About 2 to 10% of women develop gestational diabetes during pregnancy. Your chances of developing gestational diabetes increase after the age of 25. With proper management, however, gestational diabetes generally does not negatively affect the health or development of the baby. Picking up the signs and managing the condition proactively is key.
The birth of a baby before 37 weeks is considered “preterm.” You may be at a higher risk of preterm birth if you are over the age of 35 (or younger than 17). In 2020, 14.4% of women 40 and above had a preterm birth, compared to 10.3% of women between 30 and 39 years of age.
Being of advanced maternal age can increase the chance you’ll need a C-section (short for cesarean section), rather than giving birth through your vagina.
Some researchers have hypothesized that this is because of the higher prevalence of pregnancy complications and general chronic diseases among women over 40, but statistical analyses haven’t borne out this theory. Why C-section rates go up with age is still a bit of a mystery.
How can I have a healthy pregnancy at age 40?
Today, we know many ways to have a healthy pregnancy in your 40s. Here are some things you can do to support a healthy pregnancy:
- Be sure to get all your essential nutrients every day. While pregnant, you will need nutrients such as folate (folic acid), iron, choline, vitamin D, calcium, DHA, iodine and more. Your nutritional needs increase massively to support the growing baby (and you). You can get these vitamins and minerals from many whole foods, but most likely, you will need to take prenatal vitamins to ensure you are receiving the proper daily recommended amount.

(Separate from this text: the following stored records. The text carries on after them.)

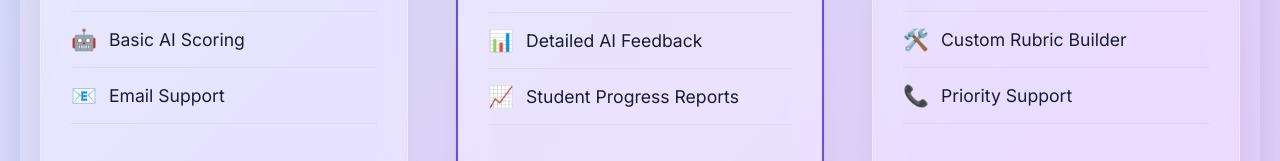
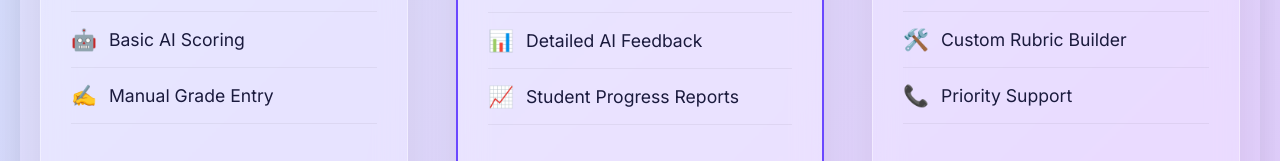
Before and after one commit to NyasaVishwas/Flames-Project, a plain HTML site: page payment/payment.html in a window 1280 px wide. Shown: the part 526-687 px from the top of the page. Drawn offline with Linux system fonts and the light colour scheme.

Commit message:
updated subscription page

```diff
--- a/payment/payment.html
+++ b/payment/payment.html
@@ -20,7 +20,7 @@
             <li><span class="icon">👤</span> 1 Educator</li>
             <li><span class="icon">📝</span> 20 Evaluations / month</li>
             <li><span class="icon">🤖</span> Basic AI Scoring</li>
-            <li><span class="icon">📧</span> Email Support</li>
+            <li><span class="icon">✍️</span> Manual Grade Entry</li>
           </ul>
           <button class="btn current-plan" disabled>Current Plan</button>
         </div>
```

- Seek prenatal care as early as possible. Seeing a healthcare provider as soon as you plan on trying for pregnancy can help you understand how you can keep you and your baby healthy during your pregnancy. It is also beneficial if you have a general health checkup before becoming pregnant to be aware of - and get under control - any health conditions that may make you more susceptible to pregnancy-related health concerns.
- Eat a balanced diet. Eating healthy and nutritious meals can help support you and your baby’s overall health. Eating a variety of food groups each day will help you get the nutrients you need to promote a healthy pregnancy.

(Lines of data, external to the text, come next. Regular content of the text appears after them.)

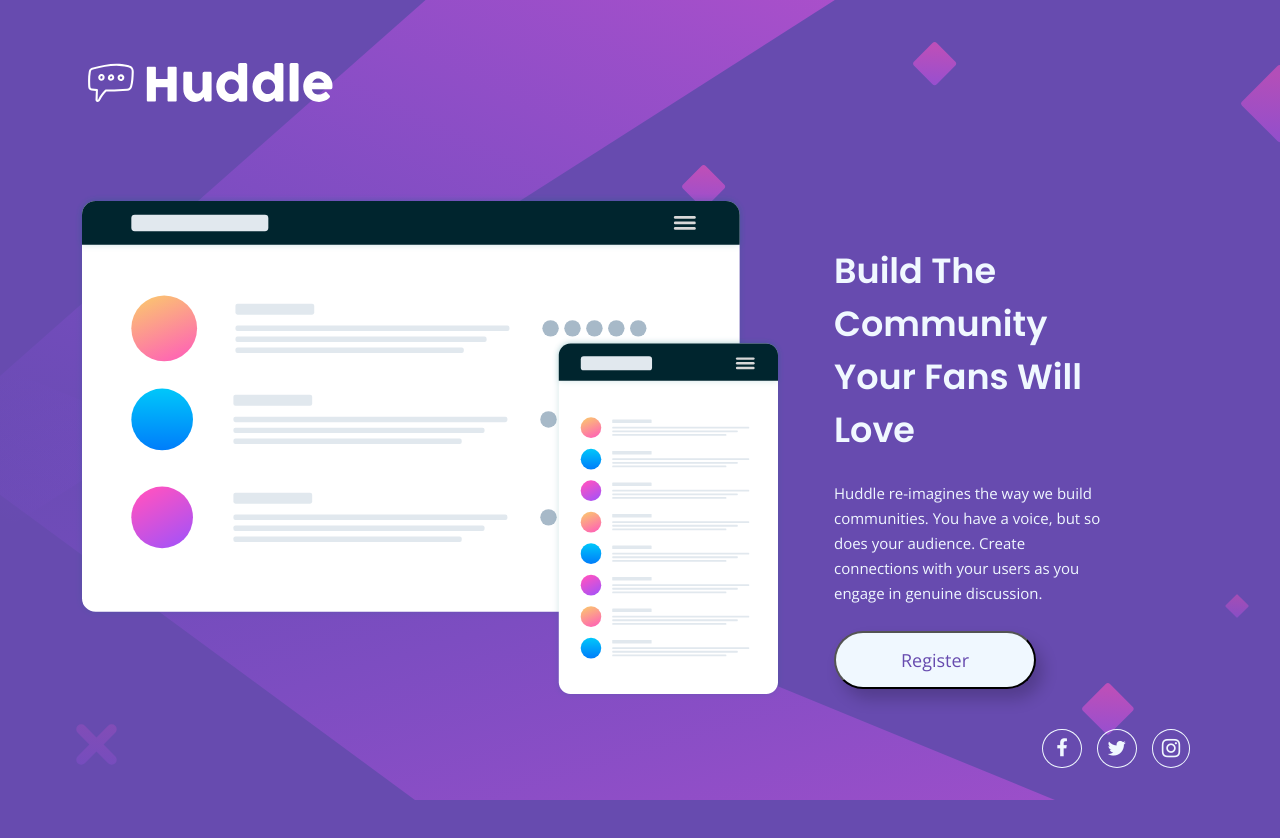
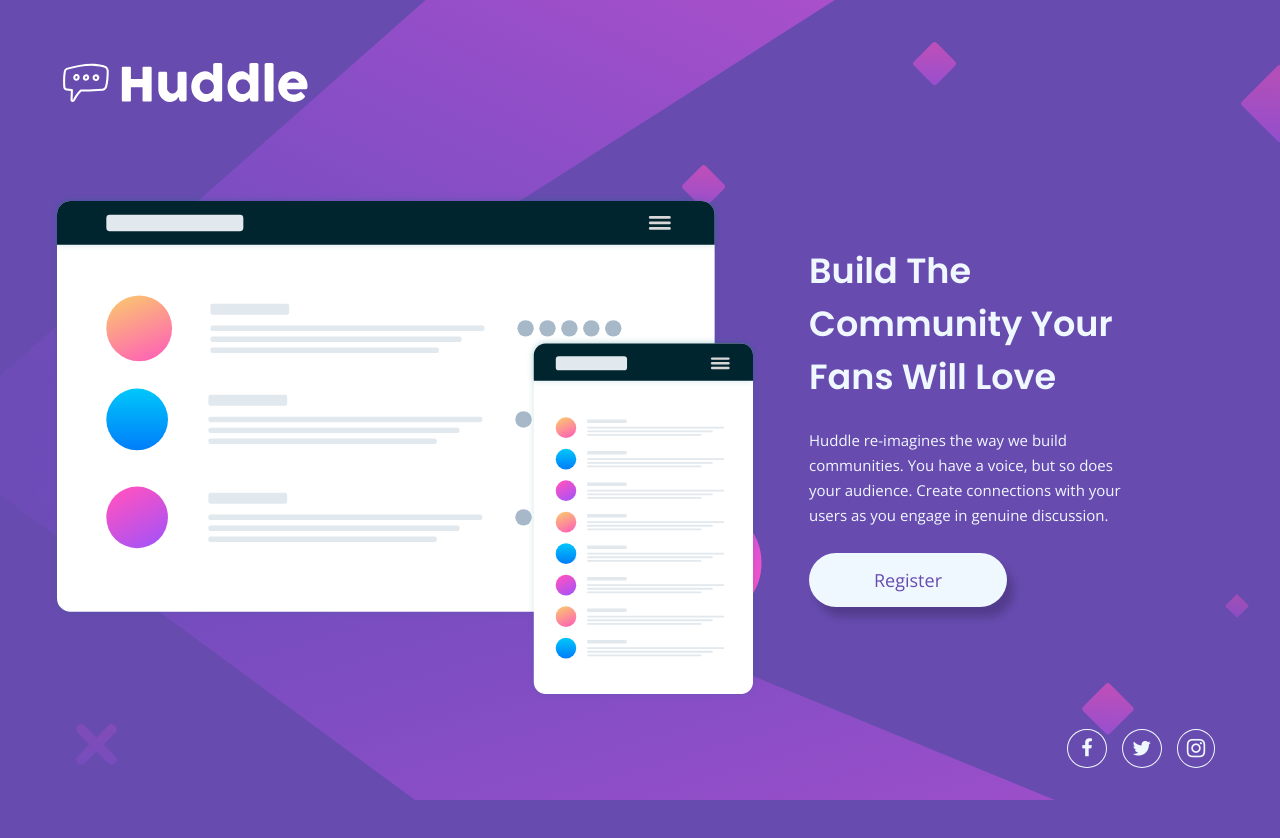
Before and after one commit to JulioC013/devquest-huddle, a plain HTML site: page index.html in a window 1280 px wide. Drawn offline with nearby package versions, Linux system fonts and the light colour scheme.

Commit message:
ajustes apos resolucao do tutor

```diff
--- a/src/css/estilos.css
+++ b/src/css/estilos.css
@@ -4,7 +4,7 @@ body{
     background-repeat: no-repeat;
     height: 100vh;
     max-width: 1440px;
-    margin: 25px;
+    margin: 0 auto;
 
 }
 
@@ -48,7 +48,10 @@ body{
     font-size: 18px;
     padding: 15px 65px;
     color: hsl(257,40%,49%);
-    box-shadow: 7px 10px 16px 0 rgba(0,0,0,0.2);
+    box-shadow: 7px 10px 8px 0 rgba(0,0,0,0.2);
+    text-decoration: none;
+    border: none;
+
 }
 
 .main .info .button:hover{
--- a/src/css/responsivo.css
+++ b/src/css/responsivo.css
@@ -2,7 +2,8 @@
     body{
         background-image: url(/src/images/bg-mobile.svg);
         max-width:750px;
-        margin: 0px;
+
+
     }
 
     .header{
```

- Maintain a healthy weight before and during pregnancy. Maintaining a healthy weight can help lessen the risks of certain congenital abnormalities and pregnancy complications, such as gestational diabetes, high blood pressure, and preeclampsia.
- Quit smoking and put adult beverages on hold. Smoking increases the risks of complications like preterm birth and birth defects, and can hinder the baby’s development well after birth. Alcohol has similar effects. Stop smoking and drinking alcohol as soon as you know you’ll start trying to get pregnant.

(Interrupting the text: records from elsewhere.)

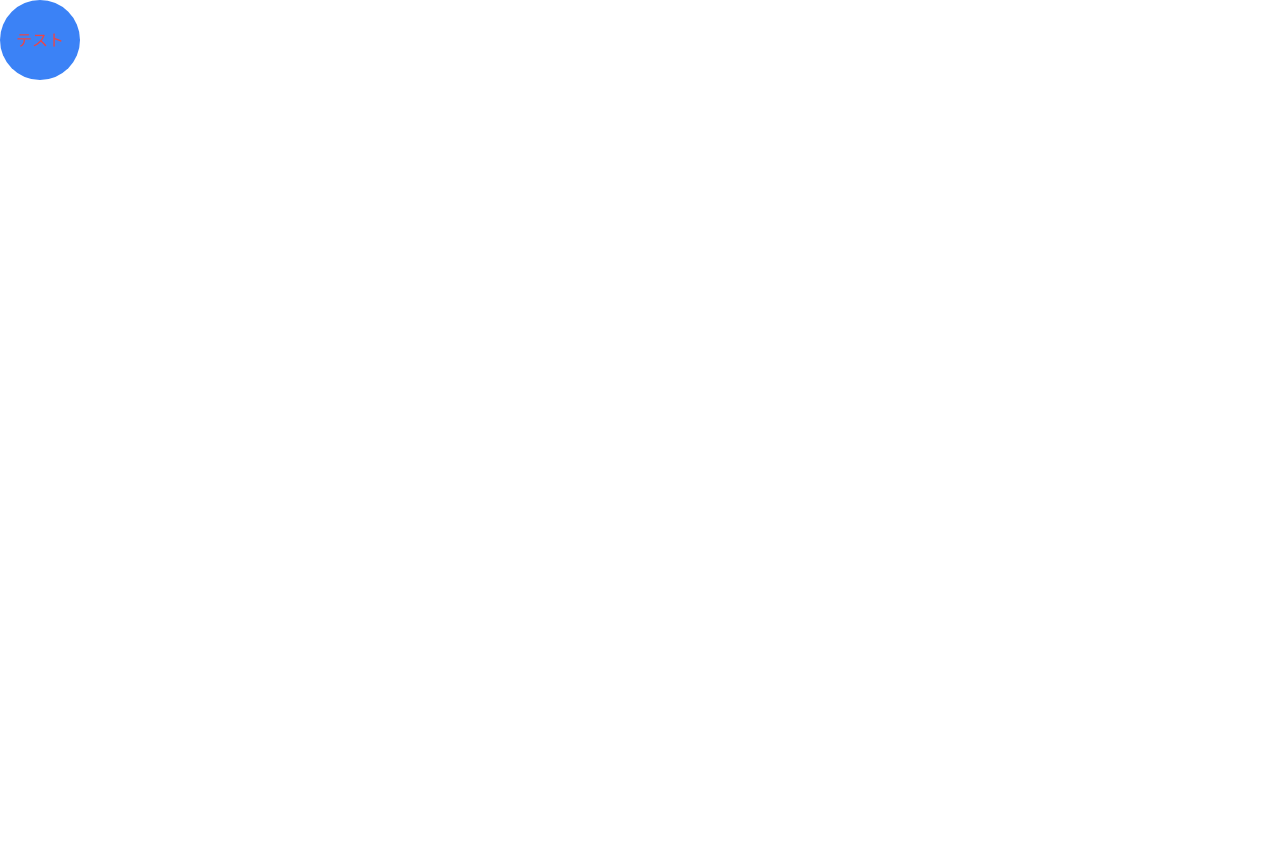
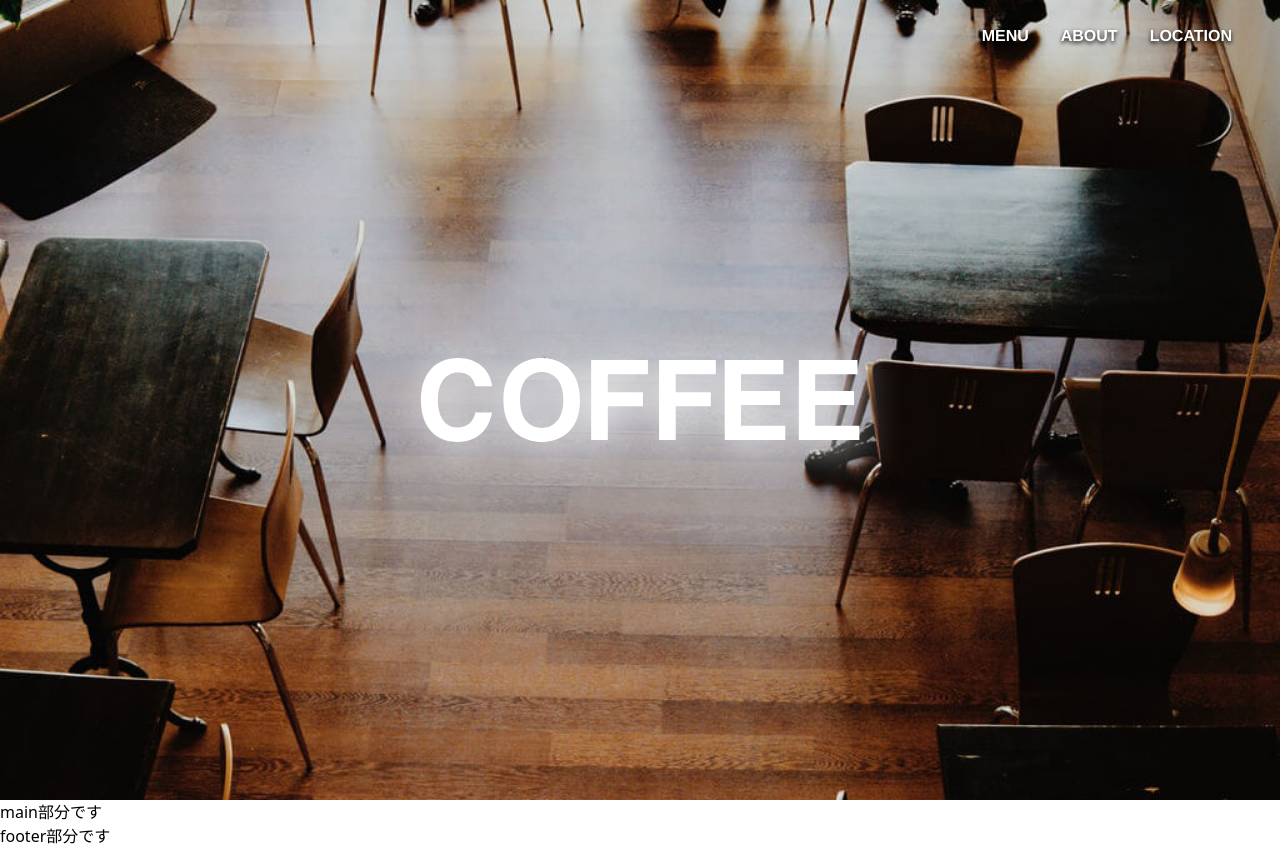
Before and after one commit to ryo28/store-site-demo, a Next.js app: page / in a window 1280 px wide. Before the commit the page ends 800 px from the top, so only its background shows below. Built offline with nearby package versions, Linux system fonts and the light colour scheme.

Commit message:
✨ headerとfooterを共通部分としてlayoutに追加しました、mainをtopに追加

```diff
--- /dev/null
+++ b/src/app/(top)/_components/FooterContent.jsx
@@ -0,0 +1,7 @@
+export function FooterContent() {
+  return (
+    <>
+      <footer>footer部分です</footer>
+    </>
+  );
+}
--- /dev/null
+++ b/src/app/(top)/layout.jsx
@@ -0,0 +1,13 @@
+import { FooterContent } from "./_components/FooterContent";
+import { HeaderContent } from "./_components/HeaderContent";
+
+export default function TopLayout({ children }) {
+  return (
+    <>
+      <HeaderContent />
+      <main>{children}</main>
+      <FooterContent/>
+
+    </>
+  );
+}
--- /dev/null
+++ b/src/app/(top)/page.jsx
@@ -0,0 +1,7 @@
+export default function Home() {
+  return (
+    <>
+      <div>main部分です</div>
+    </>
+  );
+}
--- a/src/app/page.jsx
+++ /dev/null
@@ -1,9 +0,0 @@
-export default function Home() {
-  return (
-    <>
-      <div className="flex h-20 w-20 items-center justify-center rounded-full bg-blue-500 text-red-500">
-        テスト
-      </div>
-    </>
-  );
-}
```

The bottom line
Getting pregnant at 40 is often possible, even though it may come with a little more risk and take longer. The pregnancy success rates for women in their 40s have increased significantly in the last few decades, likely due to the new reproductive technology available.
Talking to your doctor or OB-GYN can help you better understand the risks and complications that may occur during your pregnancy at 40 and manage them proactively for a healthy pregnancy and delivery. So, be proactive when you are trying to get pregnant in your 40s - it may take longer and come with higher risks, but you are not alone.
Please reach out if you have any questions about getting pregnant or maintaining a healthy pregnancy in your 40s. We are with you.
Ovaterra provides reproductive health resources for general, educational purposes only. This content is not intended to replace medical advice from a qualified healthcare professional. Similarly, when making your financial decisions, please consult qualified financial professionals who can make individual recommendations.
Supplement Your Journey with 10% off
Sign up to receive exclusive offers, early access to new products and 10% off all Ovaterra supplements in your first order.